Records from a data source:
•••

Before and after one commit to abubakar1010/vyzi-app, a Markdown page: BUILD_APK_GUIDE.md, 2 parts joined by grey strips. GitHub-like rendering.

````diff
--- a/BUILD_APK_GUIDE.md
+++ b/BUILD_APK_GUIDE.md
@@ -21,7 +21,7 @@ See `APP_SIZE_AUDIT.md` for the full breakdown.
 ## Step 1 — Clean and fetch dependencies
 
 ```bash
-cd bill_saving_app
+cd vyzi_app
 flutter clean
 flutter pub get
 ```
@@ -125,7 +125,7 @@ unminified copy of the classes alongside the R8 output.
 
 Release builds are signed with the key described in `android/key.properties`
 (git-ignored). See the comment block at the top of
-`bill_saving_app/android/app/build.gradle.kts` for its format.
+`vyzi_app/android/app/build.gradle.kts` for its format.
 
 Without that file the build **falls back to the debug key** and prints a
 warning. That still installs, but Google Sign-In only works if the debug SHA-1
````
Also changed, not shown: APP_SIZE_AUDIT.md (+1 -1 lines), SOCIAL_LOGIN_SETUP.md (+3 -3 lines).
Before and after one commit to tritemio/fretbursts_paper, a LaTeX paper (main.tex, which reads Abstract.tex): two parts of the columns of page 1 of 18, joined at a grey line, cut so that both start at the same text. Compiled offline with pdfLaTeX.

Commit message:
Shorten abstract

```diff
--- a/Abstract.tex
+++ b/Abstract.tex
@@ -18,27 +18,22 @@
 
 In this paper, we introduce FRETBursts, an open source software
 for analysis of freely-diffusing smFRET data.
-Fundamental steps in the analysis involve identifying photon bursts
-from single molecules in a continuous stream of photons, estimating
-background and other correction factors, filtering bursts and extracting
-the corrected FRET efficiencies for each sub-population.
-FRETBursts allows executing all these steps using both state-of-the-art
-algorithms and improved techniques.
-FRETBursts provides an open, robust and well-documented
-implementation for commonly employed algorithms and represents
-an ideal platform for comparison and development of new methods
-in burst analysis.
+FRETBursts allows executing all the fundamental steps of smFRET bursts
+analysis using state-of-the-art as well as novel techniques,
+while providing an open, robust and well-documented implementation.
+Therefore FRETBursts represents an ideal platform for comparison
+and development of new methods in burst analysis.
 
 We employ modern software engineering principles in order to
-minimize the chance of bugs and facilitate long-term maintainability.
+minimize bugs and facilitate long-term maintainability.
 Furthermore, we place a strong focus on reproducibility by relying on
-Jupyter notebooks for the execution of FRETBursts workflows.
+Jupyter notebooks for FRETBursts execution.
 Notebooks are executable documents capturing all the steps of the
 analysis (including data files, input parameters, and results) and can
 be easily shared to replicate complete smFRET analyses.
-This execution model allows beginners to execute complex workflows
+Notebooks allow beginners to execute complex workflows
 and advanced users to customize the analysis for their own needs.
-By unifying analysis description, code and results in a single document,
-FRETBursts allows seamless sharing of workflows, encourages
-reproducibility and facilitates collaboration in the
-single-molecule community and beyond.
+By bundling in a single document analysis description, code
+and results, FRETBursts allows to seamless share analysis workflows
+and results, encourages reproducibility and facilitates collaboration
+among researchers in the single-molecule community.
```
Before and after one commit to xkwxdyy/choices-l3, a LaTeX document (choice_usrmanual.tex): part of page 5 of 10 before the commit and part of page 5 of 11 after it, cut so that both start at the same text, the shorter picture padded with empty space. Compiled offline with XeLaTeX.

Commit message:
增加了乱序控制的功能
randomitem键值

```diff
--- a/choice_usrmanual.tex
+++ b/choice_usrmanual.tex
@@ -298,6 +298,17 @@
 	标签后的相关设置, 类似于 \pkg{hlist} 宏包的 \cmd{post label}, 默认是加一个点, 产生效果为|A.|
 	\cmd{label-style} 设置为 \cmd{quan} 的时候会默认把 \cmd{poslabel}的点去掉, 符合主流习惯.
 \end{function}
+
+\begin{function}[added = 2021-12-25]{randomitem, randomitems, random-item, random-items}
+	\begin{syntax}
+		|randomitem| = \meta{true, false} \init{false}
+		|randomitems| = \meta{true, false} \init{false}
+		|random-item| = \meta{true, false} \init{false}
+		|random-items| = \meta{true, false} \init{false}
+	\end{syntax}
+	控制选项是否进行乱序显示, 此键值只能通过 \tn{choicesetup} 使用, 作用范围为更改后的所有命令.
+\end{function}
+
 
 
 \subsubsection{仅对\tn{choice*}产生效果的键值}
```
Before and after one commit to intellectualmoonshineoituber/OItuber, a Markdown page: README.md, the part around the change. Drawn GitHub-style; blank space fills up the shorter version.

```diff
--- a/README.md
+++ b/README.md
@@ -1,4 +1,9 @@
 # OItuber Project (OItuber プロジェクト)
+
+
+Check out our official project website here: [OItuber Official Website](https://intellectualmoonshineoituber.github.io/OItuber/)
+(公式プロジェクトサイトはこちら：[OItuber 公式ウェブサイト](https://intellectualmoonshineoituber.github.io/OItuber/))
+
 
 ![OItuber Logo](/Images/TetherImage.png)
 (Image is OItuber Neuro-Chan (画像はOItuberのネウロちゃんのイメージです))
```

•••

Required work:
Your reply must be a faithful copy of each entry above.

Solution:
Before and after one commit to abubakar1010/vyzi-app, a Markdown page: BUILD_APK_GUIDE.md, 2 parts joined by grey strips. GitHub-like rendering.

````diff
--- a/BUILD_APK_GUIDE.md
+++ b/BUILD_APK_GUIDE.md
@@ -21,7 +21,7 @@ See `APP_SIZE_AUDIT.md` for the full breakdown.
 ## Step 1 — Clean and fetch dependencies
 
 ```bash
-cd bill_saving_app
+cd vyzi_app
 flutter clean
 flutter pub get
 ```
@@ -125,7 +125,7 @@ unminified copy of the classes alongside the R8 output.
 
 Release builds are signed with the key described in `android/key.properties`
 (git-ignored). See the comment block at the top of
-`bill_saving_app/android/app/build.gradle.kts` for its format.
+`vyzi_app/android/app/build.gradle.kts` for its format.
 
 Without that file the build **falls back to the debug key** and prints a
 warning. That still installs, but Google Sign-In only works if the debug SHA-1
````
Also changed, not shown: APP_SIZE_AUDIT.md (+1 -1 lines), SOCIAL_LOGIN_SETUP.md (+3 -3 lines).
Before and after one commit to tritemio/fretbursts_paper, a LaTeX paper (main.tex, which reads Abstract.tex): two parts of the columns of page 1 of 18, joined at a grey line, cut so that both start at the same text. Compiled offline with pdfLaTeX.

Commit message:
Shorten abstract

```diff
--- a/Abstract.tex
+++ b/Abstract.tex
@@ -18,27 +18,22 @@
 
 In this paper, we introduce FRETBursts, an open source software
 for analysis of freely-diffusing smFRET data.
-Fundamental steps in the analysis involve identifying photon bursts
-from single molecules in a continuous stream of photons, estimating
-background and other correction factors, filtering bursts and extracting
-the corrected FRET efficiencies for each sub-population.
-FRETBursts allows executing all these steps using both state-of-the-art
-algorithms and improved techniques.
-FRETBursts provides an open, robust and well-documented
-implementation for commonly employed algorithms and represents
-an ideal platform for comparison and development of new methods
-in burst analysis.
+FRETBursts allows executing all the fundamental steps of smFRET bursts
+analysis using state-of-the-art as well as novel techniques,
+while providing an open, robust and well-documented implementation.
+Therefore FRETBursts represents an ideal platform for comparison
+and development of new methods in burst analysis.
 
 We employ modern software engineering principles in order to
-minimize the chance of bugs and facilitate long-term maintainability.
+minimize bugs and facilitate long-term maintainability.
 Furthermore, we place a strong focus on reproducibility by relying on
-Jupyter notebooks for the execution of FRETBursts workflows.
+Jupyter notebooks for FRETBursts execution.
 Notebooks are executable documents capturing all the steps of the
 analysis (including data files, input parameters, and results) and can
 be easily shared to replicate complete smFRET analyses.
-This execution model allows beginners to execute complex workflows
+Notebooks allow beginners to execute complex workflows
 and advanced users to customize the analysis for their own needs.
-By unifying analysis description, code and results in a single document,
-FRETBursts allows seamless sharing of workflows, encourages
-reproducibility and facilitates collaboration in the
-single-molecule community and beyond.
+By bundling in a single document analysis description, code
+and results, FRETBursts allows to seamless share analysis workflows
+and results, encourages reproducibility and facilitates collaboration
+among researchers in the single-molecule community.
```
Before and after one commit to xkwxdyy/choices-l3, a LaTeX document (choice_usrmanual.tex): part of page 5 of 10 before the commit and part of page 5 of 11 after it, cut so that both start at the same text, the shorter picture padded with empty space. Compiled offline with XeLaTeX.

Commit message:
增加了乱序控制的功能
randomitem键值

```diff
--- a/choice_usrmanual.tex
+++ b/choice_usrmanual.tex
@@ -298,6 +298,17 @@
 	标签后的相关设置, 类似于 \pkg{hlist} 宏包的 \cmd{post label}, 默认是加一个点, 产生效果为|A.|
 	\cmd{label-style} 设置为 \cmd{quan} 的时候会默认把 \cmd{poslabel}的点去掉, 符合主流习惯.
 \end{function}
+
+\begin{function}[added = 2021-12-25]{randomitem, randomitems, random-item, random-items}
+	\begin{syntax}
+		|randomitem| = \meta{true, false} \init{false}
+		|randomitems| = \meta{true, false} \init{false}
+		|random-item| = \meta{true, false} \init{false}
+		|random-items| = \meta{true, false} \init{false}
+	\end{syntax}
+	控制选项是否进行乱序显示, 此键值只能通过 \tn{choicesetup} 使用, 作用范围为更改后的所有命令.
+\end{function}
+
 
 
 \subsubsection{仅对\tn{choice*}产生效果的键值}
```
Before and after one commit to intellectualmoonshineoituber/OItuber, a Markdown page: README.md, the part around the change. Drawn GitHub-style; blank space fills up the shorter version.

```diff
--- a/README.md
+++ b/README.md
@@ -1,4 +1,9 @@
 # OItuber Project (OItuber プロジェクト)
+
+
+Check out our official project website here: [OItuber Official Website](https://intellectualmoonshineoituber.github.io/OItuber/)
+(公式プロジェクトサイトはこちら：[OItuber 公式ウェブサイト](https://intellectualmoonshineoituber.github.io/OItuber/))
+
 
 ![OItuber Logo](/Images/TetherImage.png)
 (Image is OItuber Neuro-Chan (画像はOItuberのネウロちゃんのイメージです))
```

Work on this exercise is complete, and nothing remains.